Illnesses spread by mosquitoes, ticks, and fleas are more common in the wake of a natural disaster. Keep your pet safe from wild animals, and be sure that their parasite prevention medication is administered each month. 

Getting a Kit Together

Many owners access pet medical records online, but it’s a good idea to keep certain copies on hand, including their Rabies certificate, vaccinations, prescriptions, test results, microchip information, licensing information, and recent photographs of them. Keep all documents in a waterproof container. 

To support pet emergency preparedness, keep the following items in a case near an exit door:

  • Two week supply of food, water, and necessary medications (be sure to rotate out before expiration)
  • One month supply of parasite prevention medication
  • Food and water bowls
  • Waste bags
  • Litter and litter pan
  • Gloves
  • Sanitizing wipes
  • Toys
  • Bedding
  • Crate or carrier
  • Extra leash, harness, collar and ID tags
  • Pet first aid kit

Pet Emergency Preparedness

In case of evacuation, have a place in mind that will be safe and welcoming to both humans and animals, as most shelters or rescue sites cannot take in pets. Set up arrangements at a local boarding facility you trust, or identify out-of-town friends or relatives within driving distance. 

Ask friends or neighbors to pick up your pet if you cannot get home. Place stickers on your front door or windows that alert evacuation teams to the presence of animals inside your home.

Ideally, no pet is left behind in an emergency situation.

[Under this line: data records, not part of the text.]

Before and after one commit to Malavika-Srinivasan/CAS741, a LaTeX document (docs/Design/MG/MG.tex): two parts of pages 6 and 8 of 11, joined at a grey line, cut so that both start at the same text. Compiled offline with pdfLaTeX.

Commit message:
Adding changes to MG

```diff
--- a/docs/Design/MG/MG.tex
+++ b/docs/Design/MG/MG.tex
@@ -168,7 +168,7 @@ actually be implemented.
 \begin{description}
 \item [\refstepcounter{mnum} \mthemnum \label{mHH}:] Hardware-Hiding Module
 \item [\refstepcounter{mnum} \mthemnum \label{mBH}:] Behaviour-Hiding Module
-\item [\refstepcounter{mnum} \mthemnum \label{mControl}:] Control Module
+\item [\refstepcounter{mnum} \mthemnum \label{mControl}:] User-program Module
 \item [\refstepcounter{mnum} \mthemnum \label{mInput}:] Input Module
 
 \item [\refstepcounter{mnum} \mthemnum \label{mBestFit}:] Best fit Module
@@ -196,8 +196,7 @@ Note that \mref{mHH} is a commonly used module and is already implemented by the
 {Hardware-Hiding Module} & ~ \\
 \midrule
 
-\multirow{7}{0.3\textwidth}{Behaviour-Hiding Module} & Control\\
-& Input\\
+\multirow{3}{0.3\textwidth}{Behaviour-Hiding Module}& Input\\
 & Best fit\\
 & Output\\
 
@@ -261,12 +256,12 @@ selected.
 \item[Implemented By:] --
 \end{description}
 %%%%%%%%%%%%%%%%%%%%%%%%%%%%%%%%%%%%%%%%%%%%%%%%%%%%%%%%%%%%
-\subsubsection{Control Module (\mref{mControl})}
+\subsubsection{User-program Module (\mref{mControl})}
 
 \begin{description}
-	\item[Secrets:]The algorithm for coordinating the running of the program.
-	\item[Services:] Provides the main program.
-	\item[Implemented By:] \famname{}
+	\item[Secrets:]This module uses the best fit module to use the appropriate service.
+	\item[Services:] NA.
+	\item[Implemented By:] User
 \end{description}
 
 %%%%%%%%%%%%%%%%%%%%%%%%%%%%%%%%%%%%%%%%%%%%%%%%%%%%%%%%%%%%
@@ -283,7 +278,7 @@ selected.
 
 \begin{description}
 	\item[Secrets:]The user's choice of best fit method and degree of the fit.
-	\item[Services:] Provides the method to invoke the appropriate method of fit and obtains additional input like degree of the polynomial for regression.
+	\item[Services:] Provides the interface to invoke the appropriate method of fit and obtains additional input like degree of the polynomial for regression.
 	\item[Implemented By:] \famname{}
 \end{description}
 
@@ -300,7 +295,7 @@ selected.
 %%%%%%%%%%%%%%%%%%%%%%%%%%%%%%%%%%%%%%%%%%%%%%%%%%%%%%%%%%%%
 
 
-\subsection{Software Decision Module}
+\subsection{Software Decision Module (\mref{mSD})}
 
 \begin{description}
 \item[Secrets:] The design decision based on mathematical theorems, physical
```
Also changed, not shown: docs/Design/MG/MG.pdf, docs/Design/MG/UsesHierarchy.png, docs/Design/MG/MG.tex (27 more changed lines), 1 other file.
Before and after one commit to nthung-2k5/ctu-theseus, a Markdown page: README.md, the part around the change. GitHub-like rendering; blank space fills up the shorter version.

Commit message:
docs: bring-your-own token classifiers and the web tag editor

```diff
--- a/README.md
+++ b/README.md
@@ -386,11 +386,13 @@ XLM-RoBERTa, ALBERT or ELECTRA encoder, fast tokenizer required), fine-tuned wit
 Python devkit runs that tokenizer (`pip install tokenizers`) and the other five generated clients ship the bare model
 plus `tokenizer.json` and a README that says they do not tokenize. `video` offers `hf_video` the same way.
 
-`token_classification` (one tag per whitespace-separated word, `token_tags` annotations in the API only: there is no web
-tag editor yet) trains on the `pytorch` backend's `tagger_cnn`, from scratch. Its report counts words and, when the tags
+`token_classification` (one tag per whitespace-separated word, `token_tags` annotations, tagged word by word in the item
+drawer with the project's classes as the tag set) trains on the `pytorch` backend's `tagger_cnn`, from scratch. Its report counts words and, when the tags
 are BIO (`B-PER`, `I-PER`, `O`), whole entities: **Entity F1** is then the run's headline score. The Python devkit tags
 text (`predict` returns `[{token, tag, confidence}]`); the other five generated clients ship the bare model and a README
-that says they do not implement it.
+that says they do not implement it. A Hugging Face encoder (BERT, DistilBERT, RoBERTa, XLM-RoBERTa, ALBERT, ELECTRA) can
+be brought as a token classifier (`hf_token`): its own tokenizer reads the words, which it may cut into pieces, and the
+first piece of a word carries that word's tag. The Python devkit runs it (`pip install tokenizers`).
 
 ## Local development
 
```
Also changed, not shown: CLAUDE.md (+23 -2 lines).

If you have any questions about pet emergency preparedness, please don’t hesitate to call us at (916) 939‑1705. Our veterinarians and staff members are always here for you and your pet at MarketPlace Veterinary Hospital.